|Title||First report of Truncatella Angustata causing postharvest rot on ‘topaz’ apples in the Netherlands|
|Author(s)||Wenneker, M.; Pham, K.T.K.; Boekhoudt, L.C.; Boer, F.A. de; Leeuwen, P.J. van; Hollinger, T.C.; Thomma, B.P.H.J.|
|Source||Plant Disease 101 (2017)3. - ISSN 0191-2917 - p. 508 - 508.|
BBF Team Randwijk
BBF Team Lisse
Laboratory of Phytopathology
|Publication type||Refereed Article in a scientific journal|

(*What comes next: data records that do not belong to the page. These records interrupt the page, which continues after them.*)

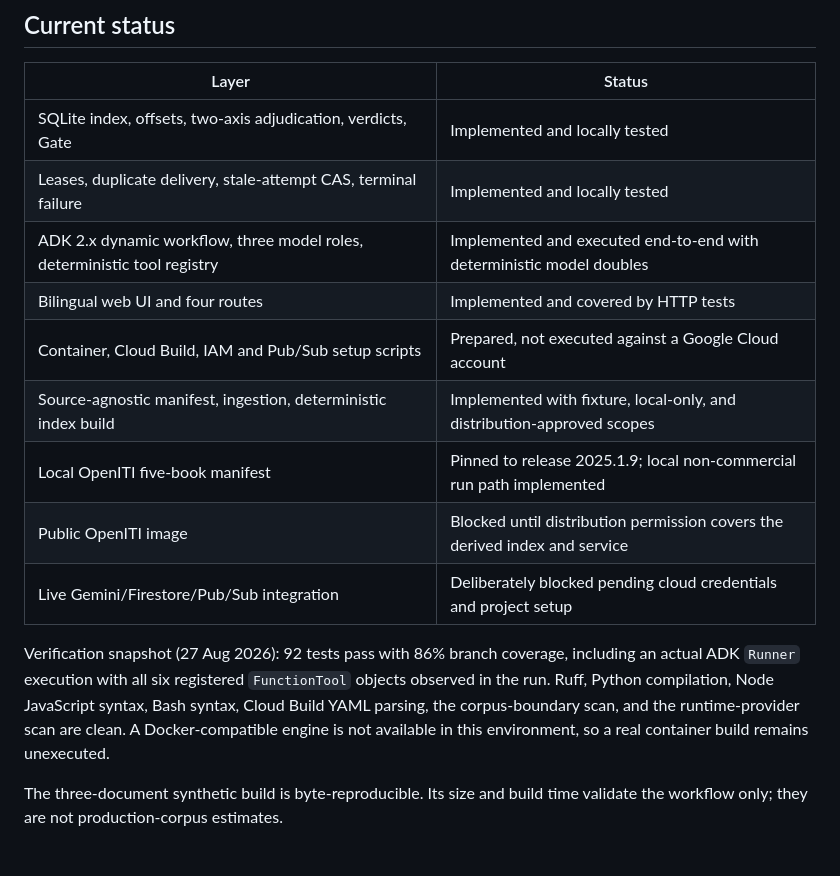
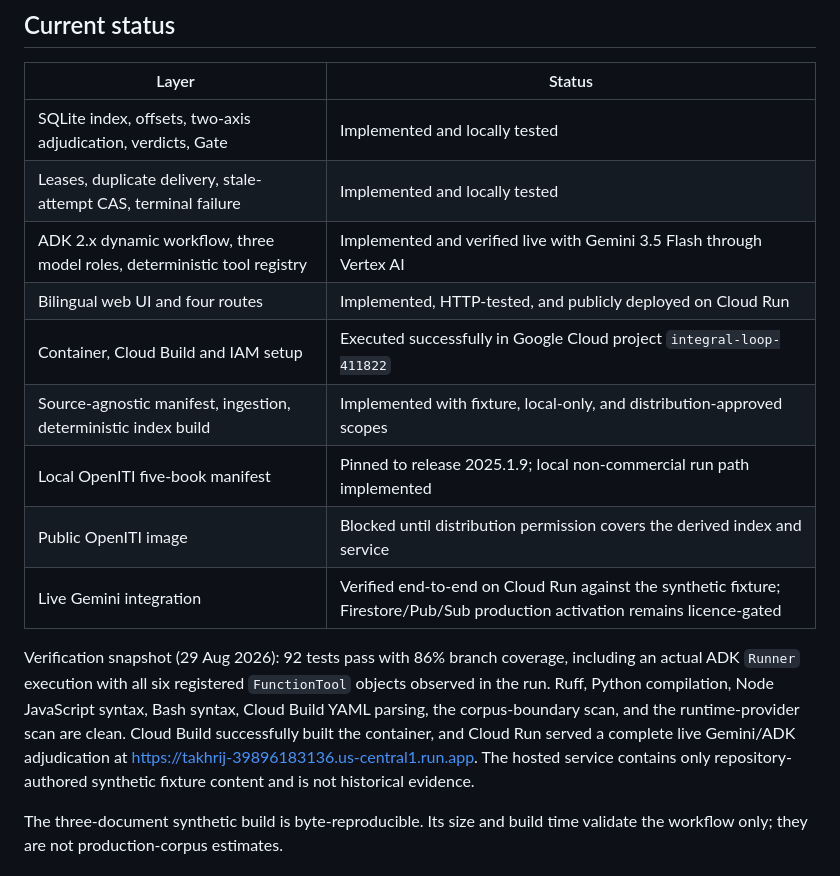
Before and after one commit to zuhair13/-takhrij, a Markdown page: README.md, the part around the change. Drawn GitHub-style.

Commit message:
Document live Cloud Run fixture deployment

```diff
--- a/README.md
+++ b/README.md
@@ -49,19 +49,21 @@ the fixture until distribution permission covers the derived index.
 |---|---|
 | SQLite index, offsets, two-axis adjudication, verdicts, Gate | Implemented and locally tested |
 | Leases, duplicate delivery, stale-attempt CAS, terminal failure | Implemented and locally tested |
-| ADK 2.x dynamic workflow, three model roles, deterministic tool registry | Implemented and executed end-to-end with deterministic model doubles |
-| Bilingual web UI and four routes | Implemented and covered by HTTP tests |
-| Container, Cloud Build, IAM and Pub/Sub setup scripts | Prepared, not executed against a Google Cloud account |
+| ADK 2.x dynamic workflow, three model roles, deterministic tool registry | Implemented and verified live with Gemini 3.5 Flash through Vertex AI |
+| Bilingual web UI and four routes | Implemented, HTTP-tested, and publicly deployed on Cloud Run |
+| Container, Cloud Build and IAM setup | Executed successfully in Google Cloud project `integral-loop-411822` |
 | Source-agnostic manifest, ingestion, deterministic index build | Implemented with fixture, local-only, and distribution-approved scopes |
 | Local OpenITI five-book manifest | Pinned to release 2025.1.9; local non-commercial run path implemented |
 | Public OpenITI image | Blocked until distribution permission covers the derived index and service |
-| Live Gemini/Firestore/Pub/Sub integration | Deliberately blocked pending cloud credentials and project setup |
+| Live Gemini integration | Verified end-to-end on Cloud Run against the synthetic fixture; Firestore/Pub/Sub production activation remains licence-gated |
 
-Verification snapshot (27 Aug 2026): 92 tests pass with 86% branch coverage, including an actual
+Verification snapshot (29 Aug 2026): 92 tests pass with 86% branch coverage, including an actual
 ADK `Runner` execution with all six registered `FunctionTool` objects observed in the run.
 Ruff, Python compilation, Node JavaScript syntax, Bash syntax, Cloud Build YAML parsing, the
-corpus-boundary scan, and the runtime-provider scan are clean. A Docker-compatible engine is not
-available in this environment, so a real container build remains unexecuted.
+corpus-boundary scan, and the runtime-provider scan are clean.
+Cloud Build successfully built the container, and Cloud Run served a complete live Gemini/ADK
+adjudication at https://takhrij-39896183136.us-central1.run.app. The hosted service contains only
+repository-authored synthetic fixture content and is not historical evidence.
 
 The three-document synthetic build is byte-reproducible. Its size and build time validate the
 workflow only; they are not production-corpus estimates.
```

In the Netherlands, about 30% of the organic apple (Malus domestica Borkh.) production consists of apple scab resistant cultivars, such as Topaz and Santana. However, organic ‘Topaz’ apples show a high incidence of fungal rot after storage. Hot-water treatment (HWT) of freshly harvested apple fruit prior to long-term storage is an important strategy for the control of postharvest diseases, especially in the organic production sector (Maxin et al. 2012). The recommended treatment temperatures and times vary according to the cultivar because of the risk of heat damage to the fruit peel. In January 2016, light peel damage caused by HWT was observed on ‘Topaz’ apples from an organic orchard. Also, up to 15% of the ‘Topaz’ apples showed typical rot lesions of an unknown causal agent. The lesions showed brown, irregular necrosis and were slightly sunken. To isolate the causal agent, fruits were rinsed with sterile water, lesions were sprayed with 70% ethanol until droplet runoff, the skin was removed aseptically with a scalpel, and tissue under the lesion was placed onto potato dextrose agar (PDA). The PDA plates were incubated at 20°C in the dark, and single spore isolates were transferred to fresh PDA plates. The colonies that appeared on PDA were cottony to woolly, dull white to brown in color, with black acervuli mainly in the center of the PDA plates. The isolates produced four-celled conidia, 16 to 19 × 7 to 9 µm, straight to slightly curved, with two brown to dark-brown median cells that had thick walls. More than one hyaline apical appendage, variable in size and branched dichotomically, were observed and a basal appendage was absent. The fungus was morphologically identical to Truncatella angustata (Pers.) S. Hughes (Sutton 1980). The identity of two representative isolates (PPO-45246 and PPO-45321) was confirmed by means of gene sequencing. To this end, DNA was extracted using the LGC Mag Plant Kit (Berlin, Germany) in combination with the Kingfisher method (Waltham, MA). Sequences of the ITS region were amplified using primers ITS1/ITS4, sequenced, and deposited in GenBank under accession numbers KX085227 and KX085228. MegaBLAST analysis revealed that both of our ITS sequences matched 99% with T. angustata isolates in GenBank (EU342216, JX390614, and KF646105). Koch’s postulates were fulfilled using 10 ‘Topaz’ apples. Surface sterilized fruits were inoculated with 20 μl of 105 conidiospores ml–1 in water, prepared from a 15-day-old PDA culture of the isolate PPO-45246, after wounding with a needle. Inoculated fruits were sealed in a plastic bag and incubated in darkness at 20°C. Symptoms appeared after 7 days on 100% of the fruits while mock-inoculated controls with water remained symptomless. Fungal colonies isolated from the lesions and cultured on PDA morphologically resembled the inoculated isolates. The identity of the reisolations was confirmed as T. angustata by sequencing. T. angustata has a worldwide distribution and has also been reported to cause leaf spot on Rosa canina (Eken et al. 2009), canker and twig dieback on blueberry (Vaccinium spp.) (Espinoza et al. 2008), and fruit rot of olive (Olea europaea) (Arzanlou et al. 2012). To the best of our knowledge, this is the first report of T. angustata causing fruit rot of apples. Importantly, we note that the occurrence of this fruit rot may be enhanced by wounding, in this case as a result of hot water treatment.